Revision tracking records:
►

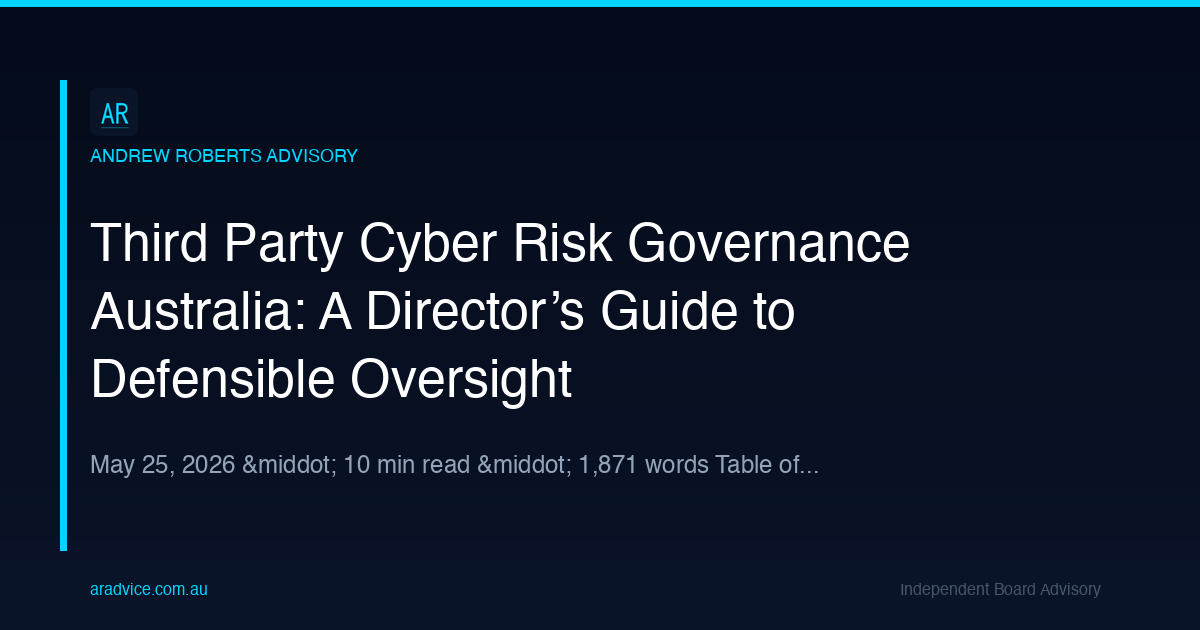
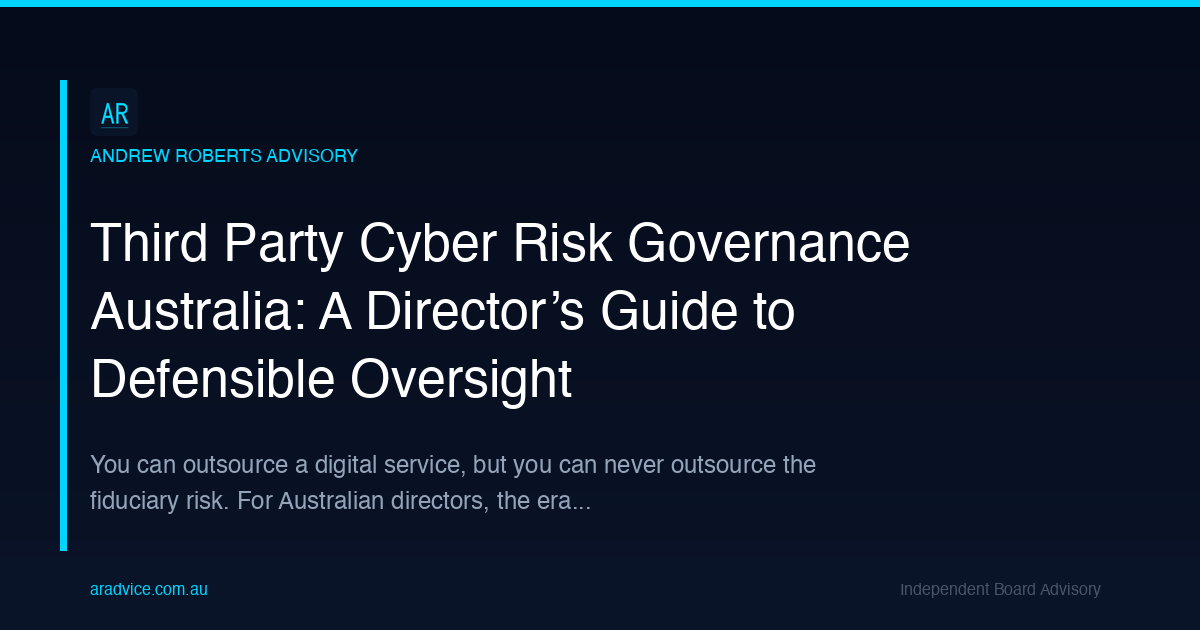
Improve og:image tagline extraction to use article-content div

Changed region(s): [[0.0617, 0.7238, 0.6783, 0.754], [0.0617, 0.7841, 0.4933, 0.8143]]

diff --git a/scripts/sync_blog.py b/scripts/sync_blog.py
@@ -601,14 +601,21 @@ def generate_og_image(item: FeedItem, post_slug: str) -> str:
         draw.text((90, title_y), line, font=font_title, fill="#ffffff")
         title_y += 68
 
-    body_match = re.search(r"<body\b.*?>(.*)</body>", item.html, flags=re.DOTALL | re.IGNORECASE)
-    body_html = body_match.group(1) if body_match else item.html
-    raw = re.sub(r"<[^>]+>", "", body_html[:3000])
+    # Extract text from article-content div specifically
+    content_match = re.search(
+        r'<div[^>]*class=["\'][^"\']*article-content[^"\']*["\'][^>]*>(.*?)</div>\s*</article>',
+        item.html,
+        flags=re.DOTALL | re.IGNORECASE,
+    )
+    if content_match:
+        content_html = content_match.group(1)
+    else:
+        # Fallback: find first <p> tag after the article h1
+        h1_match = re.search(r"</h1>.*?(<p\b.*?</p>)", item.html, flags=re.DOTALL | re.IGNORECASE)
+        content_html = h1_match.group(1) if h1_match else item.html[:2000]
+    raw = re.sub(r"<[^>]+>", "", content_html[:2000])
     raw = re.sub(r"\s+", " ", raw).strip()
-    content_start = raw.find(item.title)
-    if content_start > 0:
-        raw = raw[content_start + len(item.title):]
-    tagline_text = raw.strip()[:120].rsplit(" ", 1)[0] + "..."
+    tagline_text = raw[:120].rsplit(" ", 1)[0] + "..."
     tagline_wrapped = textwrap.wrap(tagline_text, width=72)[:2]
     tagline_y = title_y + 30
     for line in tagline_wrapped:
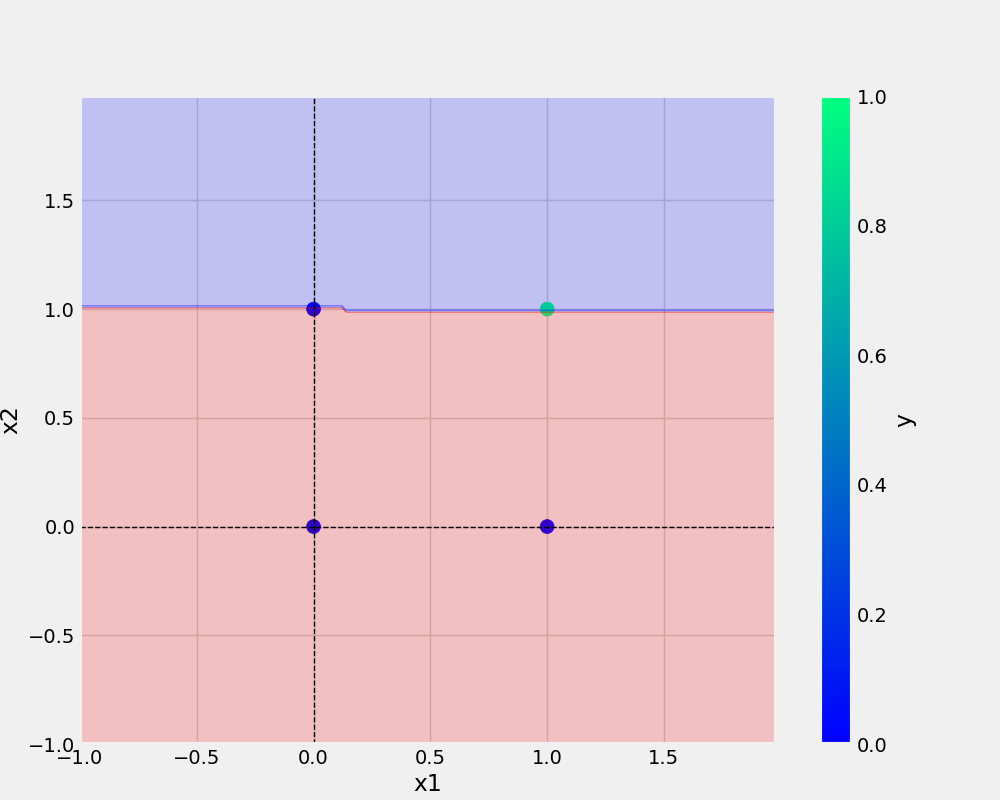
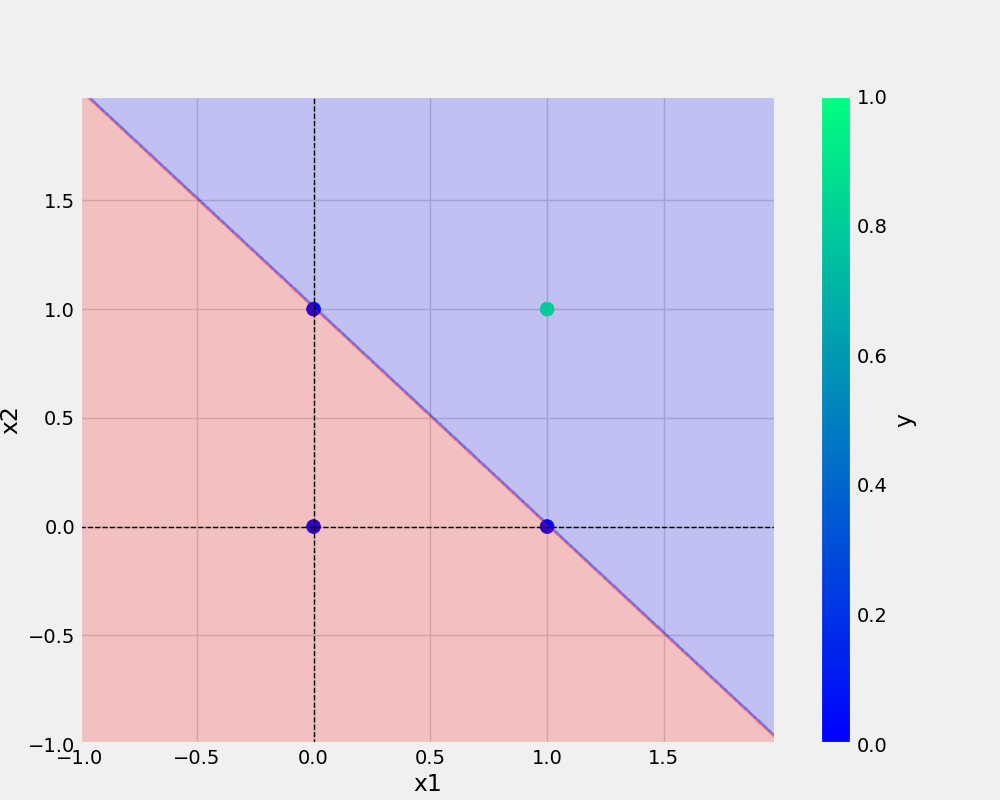
code organised

Changed region(s): [[0.062, 0.125, 0.775, 0.9375]]

diff --git a/or.py b/or.py
@@ -2,6 +2,7 @@ from utils.model import Perceptron
 from utils.all_util import prepare_data, save_plot,save_model
 import pandas as pd
 import numpy as np
+
 def main(data,eta,epochs,filename,plotFileName):
 
     df = pd.DataFrame(data)
@@ -16,11 +17,13 @@ def main(data,eta,epochs,filename,plotFileName):
     save_model(model,filename=filename)
     save_plot(df,plotFileName ,model)
 if __name__=="__main__":
-    AND = {
-    "x1": [0,0,1,1],
-    "x2": [0,1,0,1],
-    "y": [0,0,0,1],
+    OR = {
+        "x1": [0,0,1,1],
+        "x2": [0,1,0,1],
+        "y": [0,1,1,1],
     }
+
     ETA = 0.3 # 0 and 1
     EPOCHS = 10
-    main(data=AND,eta=ETA,epochs=EPOCHS,filename="and.model",plotFileName="and.png")
+    main(data=OR,eta=ETA,epochs=EPOCHS,filename="or.model",plotFileName="or.png")
+
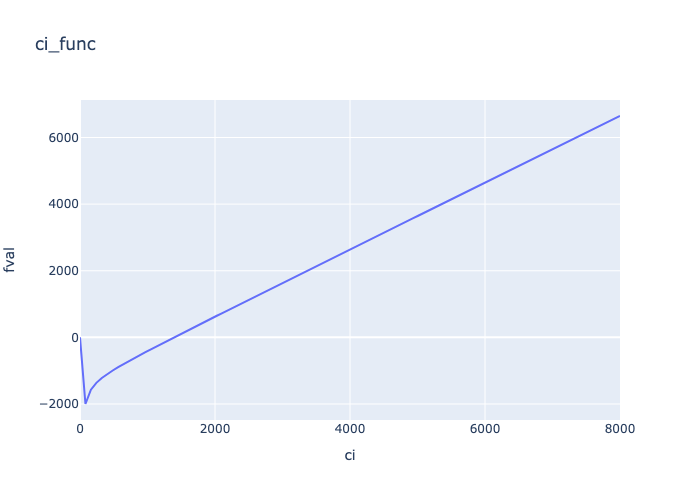
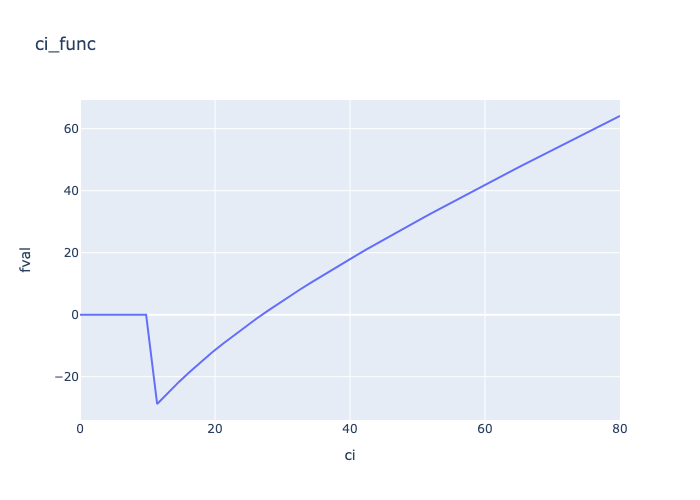
Update photosynthesis parameters

diff --git a/python_ci_func/jax_photosynthesis.py b/python_ci_func/jax_photosynthesis.py
@@ -2,7 +2,22 @@
 
 import jax.numpy as np
 
-def ci_func(ci, lmr_z, par_z, gb_mol, je, cair, oair, rh_can, p, iv, c, c3flag=True, stomatalcond_mtd=1):
+
+def ci_func(
+    ci,
+    lmr_z,
+    par_z,
+    gb_mol,
+    je,
+    cair,
+    oair,
+    rh_can,
+    p,
+    iv,
+    c,
+    c3flag=True,
+    stomatalcond_mtd=1,
+):
     # Constants
     forc_pbot = 121000.0
     medlynslope = 6.0
@@ -23,8 +38,8 @@ def ci_func(ci, lmr_z, par_z, gb_mol, je, cair, oair, rh_can, p, iv, c, c3flag=T
 
     # C3 or C4 photosynthesis
     if c3flag:
-        ac = vcmax_z * max(ci-cp, 0.0) / (ci+kc*(1.0+oair/ko))
-        aj = je * max(ci-cp, 0.0) / (4.0*ci+8.0*cp)
+        ac = vcmax_z * max(ci - cp, 0.0) / (ci + kc * (1.0 + oair / ko))
+        aj = je * max(ci - cp, 0.0) / (4.0 * ci + 8.0 * cp)
         ap = 3.0 * tpu_z
     else:
         ac = vcmax_z
@@ -36,13 +51,13 @@ def ci_func(ci, lmr_z, par_z, gb_mol, je, cair, oair, rh_can, p, iv, c, c3flag=T
     bquad = -(ac + aj)
     cquad = ac * aj
     r1, r2 = np.roots(np.array([aquad, bquad, cquad]))
-    ai = min(r1,r2)
+    ai = min(r1, r2)
 
     aquad = theta_ip
     bquad = -(ai + ap)
     cquad = ai * ap
     r1, r2 = np.roots(np.array([aquad, bquad, cquad]))
-    ag = max(0.0, min(r1,r2))
+    ag = max(0.0, min(r1, r2))
 
     # Net photosynthesis
     an = ag - lmr_z
@@ -51,97 +66,166 @@ def ci_func(ci, lmr_z, par_z, gb_mol, je, cair, oair, rh_can, p, iv, c, c3flag=T
         return fval, None, None
 
     # Quadratic gs_mol calculation
-    cs = cair - 1.4/gb_mol * an * forc_pbot
+    cs = cair - 1.4 / gb_mol * an * forc_pbot
     if stomatalcond_mtd == stomatalcond_mtd_medlyn2011:
-        term = 1.6 * an / (cs / forc_pbot * 1.e06)
+        term = 1.6 * an / (cs / forc_pbot * 1.0e06)
         aquad = 1.0
-        bquad = -(2.0 * (medlynintercept*1.e-06 + term) + (medlynslope * term)**2 / (gb_mol*1.e-06 * rh_can))
-        cquad = medlynintercept**2*1.e-12 + (2.0*medlynintercept*1.e-06 + term * (1.0 - medlynslope**2 / rh_can)) * term
+        bquad = -(
+            2.0 * (medlynintercept * 1.0e-06 + term)
+            + (medlynslope * term) ** 2 / (gb_mol * 1.0e-06 * rh_can)
+        )
+        cquad = (
+            medlynintercept**2 * 1.0e-12
+            + (
+                2.0 * medlynintercept * 1.0e-06
+                + term * (1.0 - medlynslope**2 / rh_can)
+            )
+            * term
+        )
         r1, r2 = np.roots(np.array([aquad, bquad, cquad]))
-        gs_mol = max(r1,r2) * 1.e06
+        gs_mol = max(r1, r2) * 1.0e06
     elif stomatalcond_mtd == stomatalcond_mtd_bb1987:
         aquad = cs
-        bquad = cs*(gb_mol - bbb) - mbb*an*forc_pbot
-        cquad = -gb_mol*(cs*bbb + mbb*an*forc_pbot*rh_can)
+        bquad = cs * (gb_mol - bbb) - mbb * an * forc_pbot
+        cquad = -gb_mol * (cs * bbb + mbb * an * forc_pbot * rh_can)
         r1, r2 = np.roots(np.array([aquad, bquad, cquad]))
-        gs_mol = max(r1,r2)
+        gs_mol = max(r1, r2)
     else:
         gs_mol = 0.0
 
     # Derive new estimate for ci
-    fval = ci - cair + an * forc_pbot * (1.4*gs_mol+1.6*gb_mol) / (gb_mol*gs_mol)
+    fval = (
+        ci - cair + an * forc_pbot * (1.4 * gs_mol + 1.6 * gb_mol) / (gb_mol * gs_mol)
+    )
 
     return fval.real, gs_mol.real, an.real
 
 
-def solve_ci(ci, lmr_z, par_z, gb_mol, je, cair, oair, rh_can, p, iv, c, c3flag=True, stomatalcond_mtd=1):
-
+def solve_ci(
+    ci,
+    lmr_z,
+    par_z,
+    gb_mol,
+    je,
+    cair,
+    oair,
+    rh_can,
+    p,
+    iv,
+    c,
+    c3flag=True,
+    stomatalcond_mtd=1,
+):
     # Define a function to find the root of my_function
     def find_root(ci):
-        return ci_func(ci, lmr_z, par_z, gb_mol, je, cair, oair, rh_can, p, iv, c, c3flag=True, stomatalcond_mtd=1)[0]
+        return ci_func(
+            ci,
+            lmr_z,
+            par_z,
+            gb_mol,
+            je,
+            cair,
+            oair,
+            rh_can,
+            p,
+            iv,
+            c,
+            c3flag=c3flag,
+            stomatalcond_mtd=stomatalcond_mtd,
+        )[0]
 
     # Use SciPy to find the root of my_function
     from scipy.optimize import root_scalar
-    sol = root_scalar(find_root, bracket=[20.0, 20000.0], method='brentq')
 
     # Graph value of ci_func from 1 to 100 using plotly
     import plotly.graph_objects as go
     import numpy as np
-    ci = np.linspace(0, 8000, 100)
-    fval = np.zeros(100)
-    for i in range(100):
+
+    # First find a negative value
+    lower = 0
+
+    ci = np.linspace(0, 80, 50)
+    fval = np.zeros(50)
+    for i in range(50):
         fval[i] = find_root(ci[i])
-    fig = go.Figure()
-    fig.add_trace(go.Scatter(x=ci, y=fval))
-    fig.update_layout(title='ci_func', xaxis_title='ci', yaxis_title='fval')
-    fig.write_image('./fig4.png')
+        if fval[i] < -1:
+            lower = ci[i]
 
-    _, gs_mol, an = ci_func(sol.root, lmr_z, par_z, gb_mol, je, cair, oair, rh_can, p, iv, c, c3flag=True, stomatalcond_mtd=1)
-    print('ci = ', sol.root, 'gs_mol = ', gs_mol, 'an = ', an)
+    # fig = go.Figure()
+    # fig.add_trace(go.Scatter(x=ci, y=fval))
+    # fig.update_layout(title="ci_func", xaxis_title="ci", yaxis_title="fval")
+    # fig.write_image("./fig4.png")
 
+    sol = root_scalar(find_root, bracket=[lower, 90.0], method="brentq")
 
+    _, gs_mol, an = ci_func(
+        sol.root,
+        lmr_z,
+        par_z,
+        gb_mol,
+        je,
+        cair,
+        oair,
+        rh_can,
+        p,
+        iv,
+        c,
+        c3flag=True,
+        stomatalcond_mtd=1,
+    )
+    print("ci = ", sol.root, "gs_mol = ", gs_mol, "an = ", an)
 
-    # Return the root of my_function
     return sol.root, gs_mol, an
 
 
-
-
-if __name__ == '__main__':
+if __name__ == "__main__":
     ci = 40
     lmr_z = 4
     par_z = 500
-    gb_mol = 500
-    je = 60
-    cair = 5000
+    gb_mol = 50_000
+    je = 40
+    cair = 45
     oair = 21000
     rh_can = 0.40
     p = 1
     iv = 1
     c = 1
 
-
     import plotly.graph_objects as go
     import numpy as np
-    # Try solving ci across ten values of cair
-    cair_range = np.linspace(2000, 10000, 10)
-    y = np.zeros(10)
-    for i in range(10):
-        print(cair_range[i])
-        ci_val, gs_mol, an = solve_ci(ci, lmr_z, par_z, gb_mol, je, cair_range[i], oair, rh_can, p, iv, c)
+
+    cair_range = np.linspace(15, 100, 100)
+    y = np.zeros(100)
+    an_vals = np.zeros(100)
+    ci_vals = np.zeros(100)
+    for i in range(100):
+        ci = cair_range[i] / 1.5
+        ci_val, gs_mol, an = solve_ci(
+            ci, lmr_z, par_z, gb_mol, je, cair_range[i], oair, rh_can, p, iv, c
+        )
+        ci_vals[i] = ci_val
+        an_vals[i] = an
         y[i] = gs_mol
     fig = go.Figure()
-    fig.add_trace(go.Scatter(x=cair_range, y=y))
-    fig.update_layout(title="gs_mol for different atmospheric CO2 pressure", xaxis_title='c_air', yaxis_title='gs_mol')
-    fig.write_image('./gs_mol.png')
+    fig.add_trace(go.Scatter(x=cair_range, y=y / 1e6))
+    fig.update_layout(
+        title="gs_mol for different atmospheric CO2 pressure",
+        xaxis_title="Atmospheric partial pressure of CO2 (Pa)",
+        yaxis_title="Stomatal conductance gs_mol (mol H2O/m**2/s)",
+    )
+    fig.write_image("./gs_mol.png")
 
+    # fig = go.Figure()
+    # fig.add_trace(go.Scatter(x=ci_vals, y=an_vals))
+    # fig.update_layout(
+    #     title="photosynthesis and c_i",
+    #     xaxis_title="c_i (Pa)",
+    #     yaxis_title="photosynthesis (umol CO2/m**2/s)",
+    # )
+    # fig.write_image("./photosynthesis.png")
 
-    
-
-
-
-    ci_val, gs_mol, an = solve_ci(ci, lmr_z, par_z, gb_mol, je, cair, oair, rh_can, p, iv, c)
-
-
+    # ci_val, gs_mol, an = solve_ci(
+    #     ci, lmr_z, par_z, gb_mol, je, cair, oair, rh_can, p, iv, c
+    # )
 
     # assert ci_val == pytest.approx(40.0)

◄

Work item :: The answer must be every line of the entries that includes the word "aquad".

Task solution ::
     r1, r2 = np.roots(np.array([aquad, bquad, cquad]))
     aquad = theta_ip
     r1, r2 = np.roots(np.array([aquad, bquad, cquad]))
         aquad = 1.0
         r1, r2 = np.roots(np.array([aquad, bquad, cquad]))
         aquad = cs
         r1, r2 = np.roots(np.array([aquad, bquad, cquad]))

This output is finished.